Adria Altea 552PK Sport: Review

By: Malcolm Street, Photography by: Malcolm Street

Take off with the family in tow in the Adria Altea 552PK Sport – a European-built family bunk van tuned for local conditions.

In Australia, there’s a perception that British and European-built caravans are not suitable for ‘our’ road conditions – whatever they might be.

Adria -Altea -552PK-Sport LEAD IMAGE

But this isn’t necessarily the case, because Australian road conditions vary hugely – from the smooth blacktop of the Hume Highway to the rough and tumble of the Gibb River Road. A better approach to determining the suitability of a van is to consider how you plan on using it and where you want to take it.

To counter this perception, manufacturers like Adria, in conjunction with their Australian distributors, have developed ‘Australianised’ versions of some of their van models. Our Adria Altea 552PK review van fits into this category and also comes with the interestingly-named ‘Sport Upgrade’.

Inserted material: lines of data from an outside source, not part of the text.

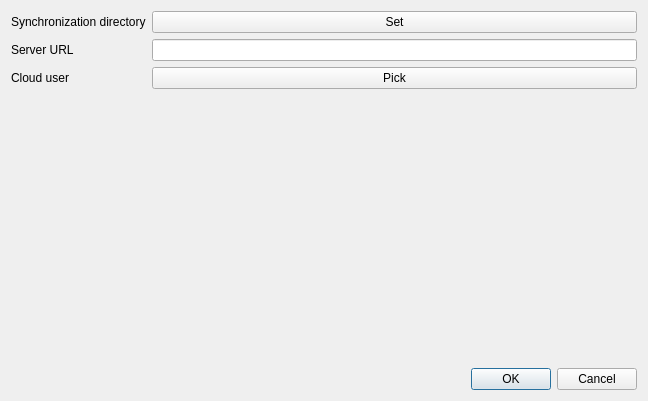
Before: the Qt Designer form client/src/ui/settingsdialog.ui in sierdzio/cutecloud, drawn with Qt 5.
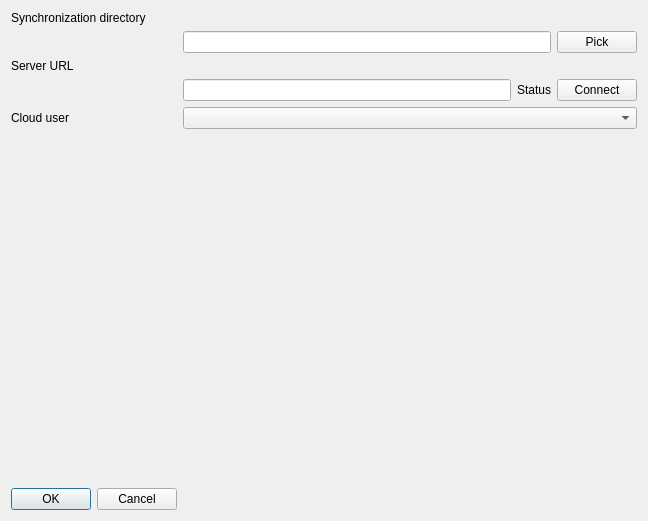
After: the same form once the commit is applied.

Commit message: Some slow progress on settings dialog in client.

What changed in the file:
```diff
--- a/client/src/ui/settingsdialog.ui
+++ b/client/src/ui/settingsdialog.ui
@@ -7,56 +7,70 @@
     <x>0</x>
     <y>0</y>
     <width>648</width>
-    <height>401</height>
+    <height>521</height>
    </rect>
   </property>
   <property name="windowTitle">
    <string>Dialog</string>
   </property>
-  <layout class="QVBoxLayout" name="verticalLayout">
-   <item>
     <layout class="QFormLayout" name="formLayout">
-     <item row="0" column="0">
+   <item row="0" column="0" colspan="2">
       <widget class="QLabel" name="label">
        <property name="text">
         <string>Synchronization directory</string>
        </property>
       </widget>
      </item>
-     <item row="0" column="1">
+   <item row="1" column="1">
+    <layout class="QHBoxLayout" name="horizontalLayout_2">
+     <item>
+      <widget class="QLineEdit" name="storageDirLineEdit"/>
+     </item>
+     <item>
       <widget class="QPushButton" name="storageDirPushButton">
        <property name="text">
-        <string>Set</string>
+        <string>Pick</string>
        </property>
       </widget>
      </item>
-     <item row="1" column="0">
+    </layout>
+   </item>
+   <item row="2" column="0">
       <widget class="QLabel" name="label_3">
        <property name="text">
         <string>Server URL</string>
        </property>
       </widget>
      </item>
-     <item row="1" column="1">
+   <item row="3" column="1">
+    <layout class="QHBoxLayout" name="horizontalLayout_3">
+     <item>
       <widget class="QLineEdit" name="serverUrlLineEdit"/>
      </item>
-     <item row="2" column="0">
+     <item>
+      <widget class="QLabel" name="serverStatusLabel">
+       <property name="text">
+        <string>Status</string>
+       </property>
+      </widget>
+     </item>
+     <item>
+      <widget class="QPushButton" name="serverPushButton">
+       <property name="text">
+        <string>Connect</string>
+       </property>
+      </widget>
+     </item>
+    </layout>
+   </item>
+   <item row="4" column="0">
       <widget class="QLabel" name="label_4">
        <property name="text">
         <string>Cloud user</string>
        </property>
       </widget>
      </item>
-     <item row="2" column="1">
-      <widget class="QPushButton" name="cloudUserPushButton">
-       <property name="text">
-        <string>Pick</string>
-       </property>
-      </widget>
-     </item>
-    </layout>
-   </item>
-   <item>
+   <item row="6" column="0" colspan="2">
     <spacer name="verticalSpacer">
      <property name="orientation">
       <enum>Qt::Vertical</enum>
@@ -69,7 +83,7 @@
      </property>
     </spacer>
    </item>
-   <item>
+   <item row="8" column="0">
     <widget class="QDialogButtonBox" name="buttonBox">
      <property name="orientation">
       <enum>Qt::Horizontal</enum>
@@ -79,6 +93,9 @@
      </property>
     </widget>
    </item>
+   <item row="4" column="1">
+    <widget class="QComboBox" name="userComboBox"/>
+   </item>
   </layout>
  </widget>
  <resources/>
```
Lines whose indentation alone changed are shown as unchanged. The commit also changes 3 other files.
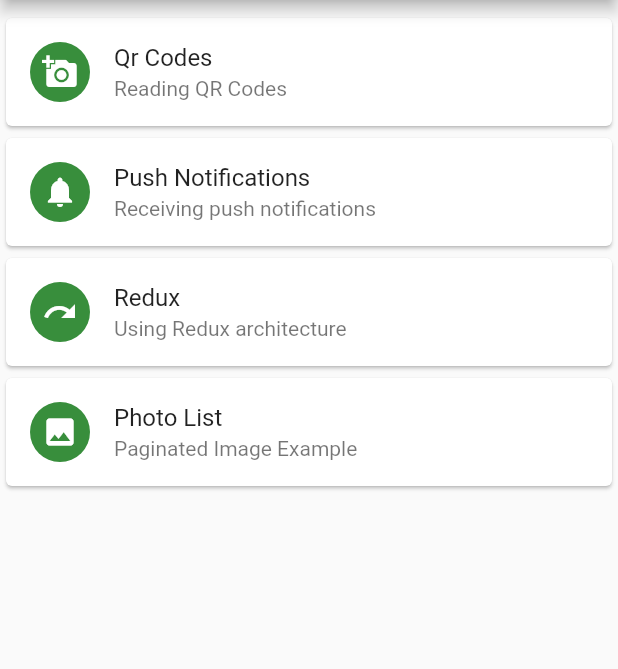
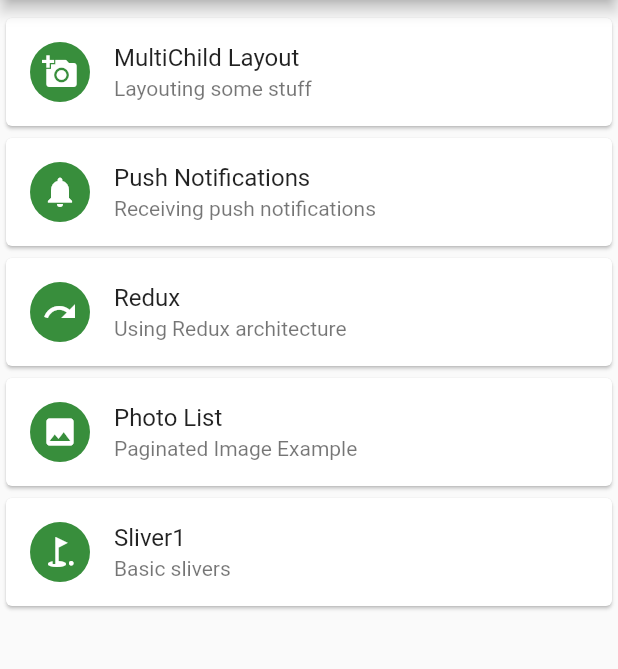
Before and after one commit to tomaszpolanski/FlutterSandbox, a Flutter app: the HomePage screen opened directly, on a phone screen of 412 x 824 dp, the part 84-753 px from its top. Run offline on Flutter 3.47's test engine with Material 2 defaults, Android fonts, the phone set to English and light mode, and no system bars; our stand-ins replace firebase_messaging, fluro, flutter_redux, redux, rxdart; missing offline and left inert: flutter_stetho, redux_epics; accounts and stored records are empty; statements that could not run were skipped.

Commit message:
Playing with slivers

```diff
--- a/lib/main.dart
+++ b/lib/main.dart
@@ -11,8 +11,7 @@
 import 'package:redux/redux.dart';
 import 'package:redux_epics/redux_epics.dart';
 import 'package:rxdart/rxdart.dart';
-import 'package:flutter/rendering.dart' show
-debugRepaintRainbowEnabled;
+
 import 'package:flutter_stetho/flutter_stetho.dart';
 
 
@@ -32,7 +31,6 @@
       middleware: [new EpicMiddleware(allEpics)]
   );
   FlutterView() {
-    debugRepaintRainbowEnabled = true;
     Routes.configureRoutes();
   }
 
--- a/lib/pages/HomePage.dart
+++ b/lib/pages/HomePage.dart
@@ -6,14 +6,16 @@
 class HomePage extends StatelessWidget {
 
   final List<ExamplePage> _pages = [
-    new ExamplePage("Qr Codes", Routes.kQrCodesPage, Icons.add_a_photo,
-        description: "Reading QR Codes"),
+    new ExamplePage("MultiChild Layout", Routes.kQrCodesPage, Icons.add_a_photo,
+        description: "Layouting some stuff"),
     new ExamplePage("Push Notifications", Routes.kPush, Icons.notifications,
         description: "Receiving push notifications"),
     new ExamplePage("Redux", Routes.kRedux, Icons.redo,
         description: "Using Redux architecture"),
     new ExamplePage("Photo List", Routes.kPhotoView, Icons.photo,
         description: "Paginated Image Example"),
+    new ExamplePage("Sliver1", Routes.kSliver1, Icons.golf_course,
+        description: "Basic slivers"),
   ];
 
   final Tween<Offset> _kBottomUpTween = new Tween<Offset>(
--- a/lib/routing/Routes.dart
+++ b/lib/routing/Routes.dart
@@ -5,6 +5,7 @@
 import 'package:flutter_view/pages/PushNotificationPage.dart';
 import 'package:flutter_view/pages/MultiChildLayout.dart';
 import 'package:flutter_view/pages/ReduxPage.dart';
+import 'package:flutter_view/pages/Sliver1.dart';
 
 class Routes {
 
@@ -13,6 +14,7 @@
   static String kPush = "/home/push";
   static String kRedux = "/home/redux";
   static String kPhotoView = "/home/photoview";
+  static String kSliver1 = "/home/sliver1";
 
   static final Router router = new Router();
 
@@ -23,6 +25,7 @@
     router.define(kPush, handler: pushHandler);
     router.define(kRedux, handler: reduxHandler);
     router.define(kPhotoView, handler: photoHandler);
+    router.define(kSliver1, handler: new Handler(handlerFunc: (_, __) => new Sliver1()));
   }
 
 }
```
Also changed, not shown: lib/pages/Sliver1.dart (added, +52 -0 lines).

There are no modifications to the chassis because all Adria vans in Australia had their chassis ‘Australianised’ some years ago, but something to keep in mind is that all of the above inclusions add weight. The design changes add about 40kg and filling the water tank will add another 30kg. It also adds $2000 to the base price of $49,290.


On the road, the van is well behaved on both freeways and minor country roads. I even found a few quiet bush tracks – not so much to test out the van’s ability but rather to see the difference made by the improved ground clearance. And for what I imagine this van will be used for, it passed that test.


The Altea 552PK offers no surprises in the construction department and is a classic example of a European build. The walls and roof are a sandwich panel construction with a plywood interior and a fibreglass exterior, while the front and rear is moulded ABS (Acrylonitrile Butadiene Styrene) which has the essential properties of impact resistance and toughness.


Like everything else, the floor is a sandwich panel with a combination of XPS styrofoam and EPS styropor. The Europeans think about effective insulation for a cold climate and that, of course, has the benefit of working equally well for a hot one.


Up front, the main bed measures 2.0x1.4m (6ft 7in x 4ft 7in) and while it misses out on a bit of width with the chamfered corner, it will certainly accommodate taller people without difficulty, which isn’t always the case with caravan beds. Both bed occupants have reading lights and although there aren’t any bedside cabinets, there’s a full length shelf under the window and overhead lockers all-round.


Beside the entry door at the foot of the bed is a small flatscreen TV, which swivels around and can be seen from either the bed or the dinette.


Four people can sit at the dinette without too much trouble and while the seat cushions and backs are comfortable, they are a bit on the square side! This is, in part, due to the fact that the dinette can be made up into a 2.03x0.97m (6ft 8in x 3ft 2in) bed. Along with the front fixed bed and the two bunks, this brings the bed count up to five – or six at a pinch – a surprising amount of sleeping accommodation for a van of this size.


While on the subject of berths, the final two are in the rear of this Adria. Measuring 1.96x0.76m (6ft 5in x 2ft 6in), they offer the expected comforts in a van like this – a wall-mounted reading light and a good-sized window each.



Between the bunks and the ensuite at the rear is a large two-door wardrobe with hanging space up top which, given the lack of robes up the front, will probably need to be shared by the family. The bottom of the lower half contains the 240V mains circuit breakers with a fair bit of empty space above, which I think would be better utilised with the inclusion of a drawer or two.


The bathroom is a typical European compromise – just enough space for fitting everything in without taking up too much space overall. There’s a separate shower cubicle and a cleverly-moulded unit that includes a cassette toilet, fold-down wash basin and a shaving cabinet. Both the shaving cabinet doors and the base of the wash basin have a mirrored finish and it’s tall enough to do the job. A large frosted window supplies plenty of fresh air.


There’s much to be said for this layout. With its front fixed bed, it’s not going to be appreciated by all purchasers but it’s a workable layout for a family in a van that does not require a huge tow vehicle.


Even with the Sport Upgrade, the Altea 552PK, at $49,290 as reviewed, represents good value for a family on a budget.



  • Relatively light weight with good load capacity
  • The length of the main bed
  • Easy towing
  • Practical bathroom size
  • Light and bright interior


  • Wind-down corner stabilisers
  • Small kitchen
  • Limited external storage
  • Awkward TV viewing angle from front dinette seat
  • No security door

The full test appears in Caravan World #554 October 2016. Subscribe today for the latest caravan reviews and news every month!